It’s not easy to teach old broadcasters new tricks. But Collab managed to do that at its “Let’s Get Larry King Trending on Vine” panel on Thursday at the Social Media Week conference in Santa Monica, when it persuaded the 80-year-old interviewer/host to participate in a 6-second loop cuing the assembled crowd to break into the shmoney dance.
Typically, Collab is involved with talent that falls more into the Millennial demographic. The downtown L.A.-based digital studio represents over 150 of the most popular stars on Vine, who account for 20% of all Vine traffic, based on recent data. (Vine recently released it has 30 billion loop plays per month, and Collab’s creators account 6 billion of those.) The King experiment helped show the studio’s ability to attract audiences to creators’ videos, as well as the instant appeal of the micro-video platform.

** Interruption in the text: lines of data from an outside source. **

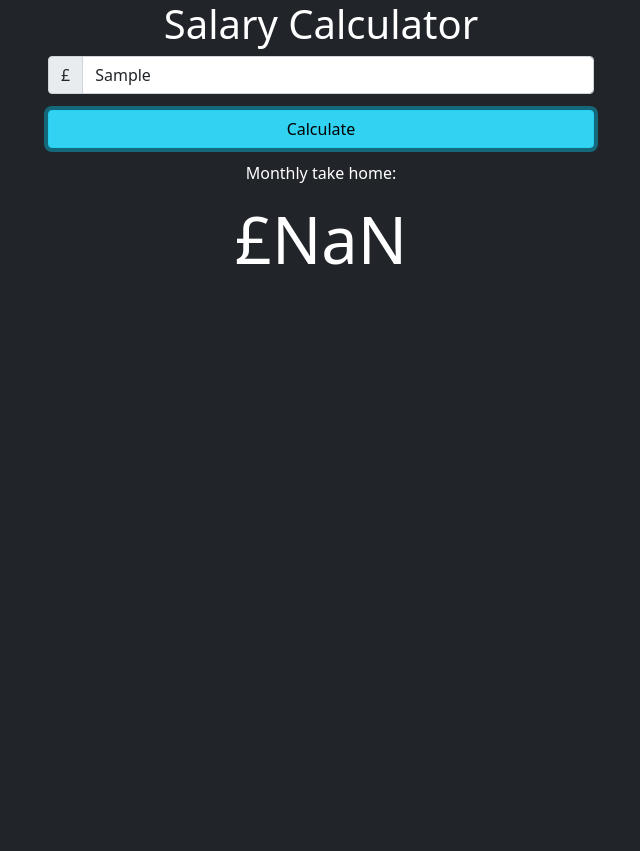
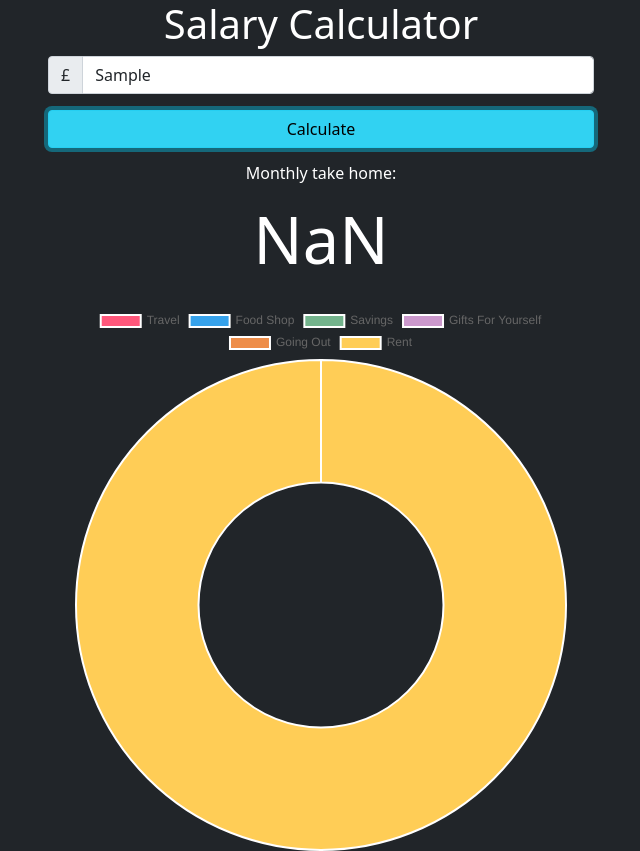
Before and after one commit to daniellafernandes14/Salary-Calculator, a plain HTML site: page index.html in a window 1280 px wide. Both pictures are taken after typing "Sample" into the empty fields and a click on the input "Calculate". Shown: the whole page, without its empty margins (319-959 px from the left). Before the commit the page ends 800 px from the top, so only its background shows below. Drawn offline with nearby package versions, Linux system fonts and the light colour scheme.

Commit message:
Installed chart.js to page to render a pie chart with monthly outgoings

```diff
--- a/app.js
+++ b/app.js
@@ -27,26 +27,38 @@ function showIncome(e) {
   if(salary <= 12570) {
     // return salary
     const finalOutcome = (salary / 12).toFixed(0)
-    resultsPara.innerHTML = `£${finalOutcome}`;
+    resultsPara.innerHTML = finalOutcome;
   } else if(salary <= 50270) {
     // 20% off allowanceRemoved
     const finalOutcome = (((allowanceRemoved * 0.8) + 12570) / 12).toFixed(0);
-    resultsPara.innerHTML = `£${finalOutcome}`;
+    resultsPara.innerHTML = finalOutcome;
   } else if(salary <= 125140) {
     // 40% off allowanceRemoved
     const finalOutcome = (((allowanceRemoved * 0.6) + 12570) / 12).toFixed(0);
-    resultsPara.innerHTML = `£${finalOutcome}`;
+    resultsPara.innerHTML = finalOutcome;
   } else if(salary <= 150000) {
     // 40% off salary
     const finalOutcome = (((salary * 0.6) + 12570) / 12).toFixed(0);
-    resultsPara.innerHTML = `£${finalOutcome}`;
+    resultsPara.innerHTML = finalOutcome;
   } else {
     // 45% off salary
     const finalOutcome = (((salary * 0.55) + 12570) / 12).toFixed(0);
-    resultsPara.innerHTML = `£${finalOutcome}`;
+    resultsPara.innerHTML = finalOutcome;
   }
+
+  const pieResult = (parseFloat(resultsPara.innerHTML) - 700)
+
+  const chartContainer = document.getElementById('my-chart');
+  const newChart = new Chart(chartContainer, {
+    type: 'doughnut',
+    data: {
+      labels: ['Travel', 'Food Shop', 'Savings', 'Gifts For Yourself', 'Going Out', 'Rent'],
+      datasets: [{
+        label: '%',
+        backgroundColor: ['#FF577B', '#36A2EB', '#73B38C', '#CC99CD', '#EE8D49', '#FFCD56'],
+        data: [(pieResult * 0.2), (pieResult * 0.2), (pieResult * 0.3), (pieResult * 0.05), (pieResult * 0.25), 700]
+      }]
+    }
+  });
   e.preventDefault();
 }
-// Create an element to prepend to "Montly take home: h6"
-// Update the salary after tax in this new element
-// Add a pie chart that gets automated with %s of what you want to spend your money on
--- a/index.html
+++ b/index.html
@@ -34,6 +34,10 @@
           <!-- RESULTS -->
           <div class="results">
             <h6 style="color: white;" class="mt-3">Monthly take home:</h6>
+            <div id="pie-container" style="width: 100%; height: 100%">
+              <canvas id="my-chart">
+              </canvas>
+            </div>
           </div>
         </div>
       </div>
@@ -42,6 +46,7 @@
   <script src="https://cdn.jsdelivr.net/npm/bootstrap@5.1.3/dist/js/bootstrap.bundle.min.js"
   integrity="sha384-ka7Sk0Gln4gmtz2MlQnikT1wXgYsOg+OMhuP+IlRH9sENBO0LRn5q+8nbTov4+1p"
   crossorigin="anonymous"></script>
+  <script src="https://cdn.jsdelivr.net/npm/chart.js"></script>
   <script src="app.js"></script>
 </body>
 
```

More importantly for the Vine talent it represents, Collab is having success monetizing the platform, which has no built-in income-generating mechanism for its creators. It does it by securing them branded content deals for their Vines from companies such Ford, Ubisoft, Wendy’s, Sony and Fanta, as well as vigorously pursuing the Google AdSense revenue from YouTubers who appropriate their work.
Collab creative director of branded content Eamon Brennan says the appeal for brands is the ability to reach millennials who flock to the platform, as well as its ability to amplify their message.
“These folks have huge engaged reach,” Brennan says. “You want to reach 5 million people in 6 seconds. “Well, let me introduce you to KC James.”
A top Vine star with 4.2 million followers and 417 million loop views of his videos, James starred in a series of Vine loops to promote the launch of the Ford Mustang in Europe that ran in conjunction with the Champions League soccer final.
“In this 90-minute (game), they were trying to sell 504 Mustangs,” Brennan says. “With K.C. James’ help, they did that in about 30 seconds.”
Brennan says that The Collab takes a traditional MCN split of 70/30, favoring the creators, with the AdSense and claim money. With the brand deals, it gets plus-10% on top of the fee earned by its creatorthe Viners.
Collab traces its roots back to GoPotato, an interactive and mobile video entertainment company launched by brothers Will, James and Tyler McFadden in 2006. It scored a small success with animated series Eli the Accountant’s Dirty Jokes, which debuted on YouTube and later aired 28 episodes on Cinemax. But, frustrated by their progress, they decided to put the creative aside, cease production, and start their own YouTube network, focusing primarily on the gaming vertical. Then one day James McFadden downloaded Vine on to his phone.
“I came to the office, started making Vines, and my brother was like, ‘What are you doing? Get back to work,’ recalls Collab chief creative officer Will McFadden (pictured, with King). “And I was like, ‘No, this thing is fun.’ And ever since then, we started setting out to get the top talent on Vine.”
They got into the platform on the ground floor, when someone with 50,000 followers was considered huge
“They were hungry for opportunities to figure out how to monetize their following,” says McFadden of the Viners. “Initially, the plan was to help them create their YouTube channel and to transfer that following from Vine to YouTube. But their following on Vine was building so fast, that we started getting opportunities from brands coming in. Then the other thing that we took notice of is people were gobbling up those Vines, putting them in compilations on YouTube, and those compilations were getting millions of views.”
“They think, I’m going to toss it up, run ads against it like it’s nothing and make money on it” adds Brennan, referring to the compilation-makers. “We have a whole team of people manually going out there and chasing down these Vines, watching every compilation. They know our talent back to front. They put claims on the content so we can put the money that they earn back into the creators pockets.”